The Iowa Legislature’s Joint Government Oversight Committee called executives from both companies to the hearing in hopes of finding a solution to the dispute.
While several legislators expressed outrage concerning the spat -- Sinclair’s 22 broadcast stations in 13 states were pulled off Mediacom systems Jan. 6 when their original retransmission-consent agreement expired -- at least one other expressed dismay that the two companies were ever called to testify in the first place.
Mediacom chairman and CEO Rocco Commisso and vice president Ed Pardini testified before the committee, with Pardini pointing out that Mediacom’s Iowa systems -- its largest cluster -- are the cable company’s “crown jewel,” and that the company has invested $400 million in those systems and created 500 jobs in the state since 2001, according to AP.

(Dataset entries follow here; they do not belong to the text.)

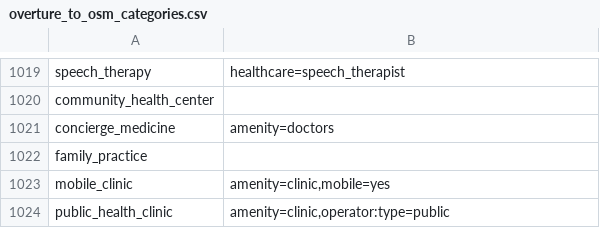
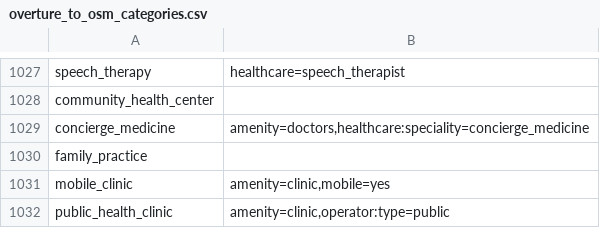
Before and after one commit to krizleebear/osm-pois, a CSV file: mappings/overture_to_osm_categories.csv, drawn as a sheet; only a part is shown, gaps mark what is left out; the diff covers the shown part only.

Commit message:
feat(mappings): harmonize POI categories for healthcare, personal care, and places of worship
- Map amenity=doctors to doctors_office (resolves concierge_medicine collision)
- Map shop=hairdresser to hair_salon (preserving barber for male subtags)
- Map amenity=dentist to dentist (with matching taxonomy entry)
- Implement Triad Invariant for places of worship: expose religion & denomination in osmconf.ini, azure-pipelines.yml, and export_pois.sql to categorize catholic_church, evangelical_church, mosque, synagogue, etc.
- Add Overture vs. OSM Germany coverage analysis report in docs/

```diff
--- a/mappings/overture_to_osm_categories.csv
+++ b/mappings/overture_to_osm_categories.csv
@@ -1020,3 +1028,3 @@ speech_therapy;healthcare=speech_therapist
 community_health_center;
-concierge_medicine;amenity=doctors
+concierge_medicine;amenity=doctors,healthcare:speciality=concierge_medicine
 family_practice;
```
Also changed, not shown: 10 added rows and 3 edited cells elsewhere in this file, mappings/overture_categories.csv, 4 other files.
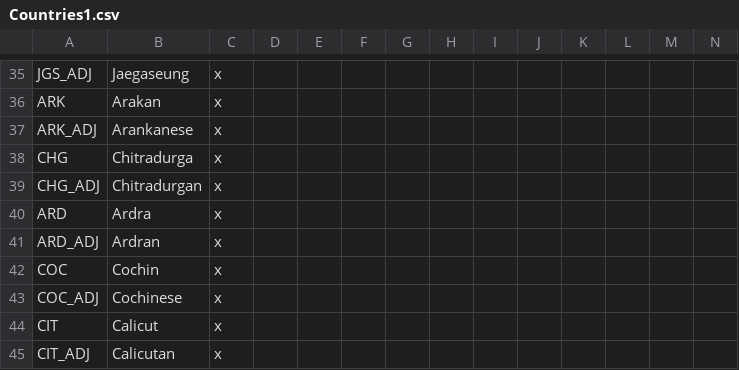
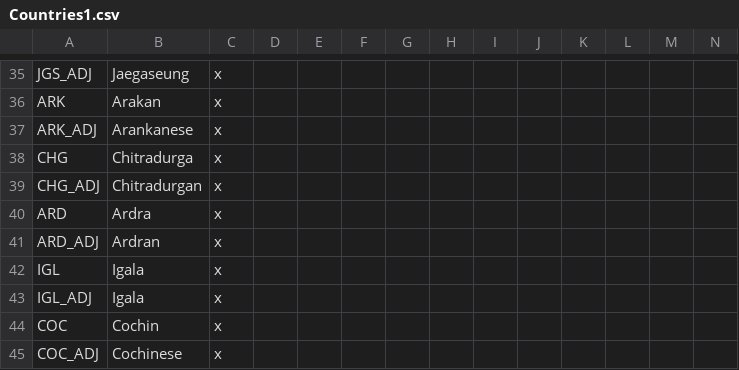
Before and after one commit to AoE-guys/AoE-SP-VERSION-DISCONTINUED-, a CSV file: AOE/localisation/Countries1.csv, drawn as a sheet; only a part is shown, gaps mark what is left out; the shorter side is filled out with more unchanged rows; rows hold the shown columns only; the diff names each change by its address in the sheet, - before the commit and + after, or states it on an @@ line.

Commit message:
Igala

```diff
--- a/AOE/localisation/Countries1.csv
+++ b/AOE/localisation/Countries1.csv
+row 42: IGL | Igala | x
+row 43: IGL_ADJ | Igala | x
```
Also changed, not shown: 11 other files.
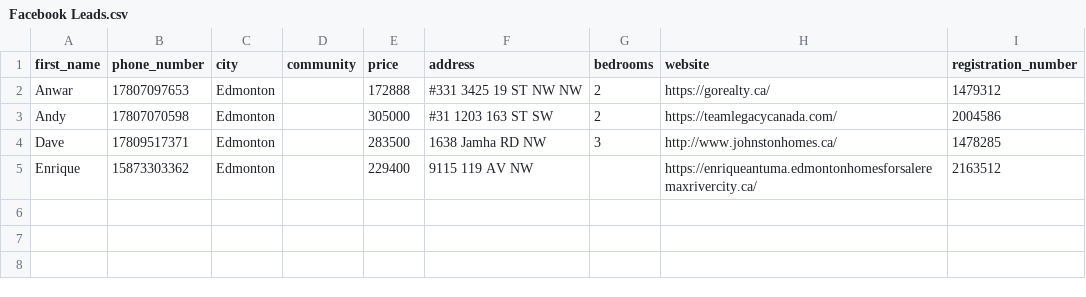
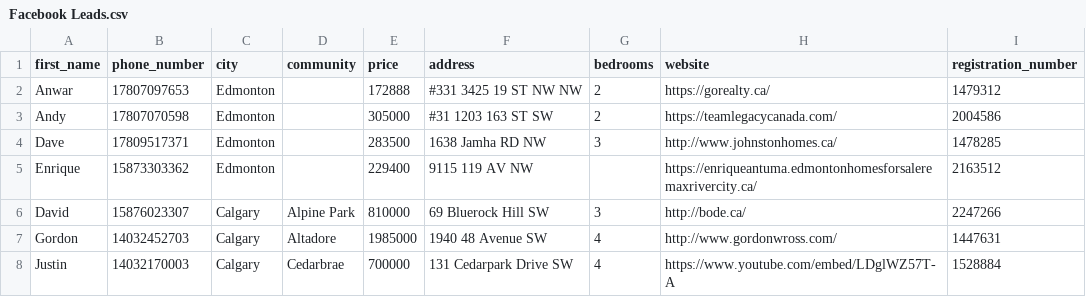
Before and after one commit to alimoh8764-glitch/Apify-Email-1, a CSV file: SMS Leads/Facebook Leads.csv, drawn as a sheet.

Commit message:
Update Facebook leads (3 new)

```diff
--- a/SMS Leads/Facebook Leads.csv
+++ b/SMS Leads/Facebook Leads.csv
@@ -5 +5,4 @@ Dave,17809517371,Edmonton,,283500,1638 Jamha RD NW,3,http://www.johnstonhomes.ca
 Enrique,15873303362,Edmonton,,229400,9115 119 AV NW,,https://enriqueantuma.edmontonhomesforsaleremaxrivercity.ca/,2163512
+David,15876023307,Calgary,Alpine Park,810000,69 Bluerock Hill SW,3,http://bode.ca/,2247266
+Gordon,14032452703,Calgary,Altadore,1985000,1940 48 Avenue SW,4,http://www.gordonwross.com/,1447631
+Justin,14032170003,Calgary,Cedarbrae,700000,131 Cedarpark Drive SW,4,https://www.youtube.com/embed/LDglWZ57T-A,1528884
```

Mediacom has repeatedly called for Sinclair to enter into binding arbitration to settle the matter -- a request Sinclair has rebuffed.
Several state legislators chastised Sinclair for pulling its stations and refusing to enter into binding arbitration. Sinclair VP and general counsel Barry Faber responded that Iowans who wish to view the Sinclair stations can do so by either switching to direct-broadcast satellite service or receiving the stations over the air.
Faber said he was sorry that Iowans are affected by the dispute but added that while broadcasters have an obligation to act in the public interest, that does not extend to entering into contract agreements it deems unfair, according to AP. That was a concept that was backed by at least one legislator, Rep. Ralph Watts (R-Adel).
“Shame on you for wanting to come to a state government body on a private contract issue, and shame on us for accepting the offer for you to come here,” Watts said, according to an AP report. “You need to solve this issue for yourselves and, if the solution doesn’t meet the public’s approval, they’ll vote with their feet.”
The Federal Communications Commission has said publicly that it does not have the authority to force the parties into binding arbitration, which Mediacom disputes.
On Wednesday, Iowa Congressman Leonard Boswell (D), along with other Iowa congressional representatives -- Tom Latham (R), Bruce Braley (D) and Dave Loebsack (D) -- sent a letter to the U.S. House Committee on Energy and Commerce requesting help in determining if the FCC does indeed have the right to force arbitration.
In the letter, the representatives included statements from Sen. Daniel Inouye (D-Hawaii), who managed the 1992 Cable Act on the Senate floor, implying that the commission has the right to resolve these types of disputes.
“We believe this evidence provides a clear understanding as to the FCC’s authority, as provided by the Congress, where retransmission-consent disputes fail to produce an agreement between two parties,” the letter stated.
“We ask you for your guidance as to whether or not the FCC does indeed have the authority to order negotiating parties into final binding arbitration,” the letter continued. “If this authority does exist, we ask you to reiterate to the FCC that they do have the authority to order final binding arbitration as a tool to end disputes such as these.”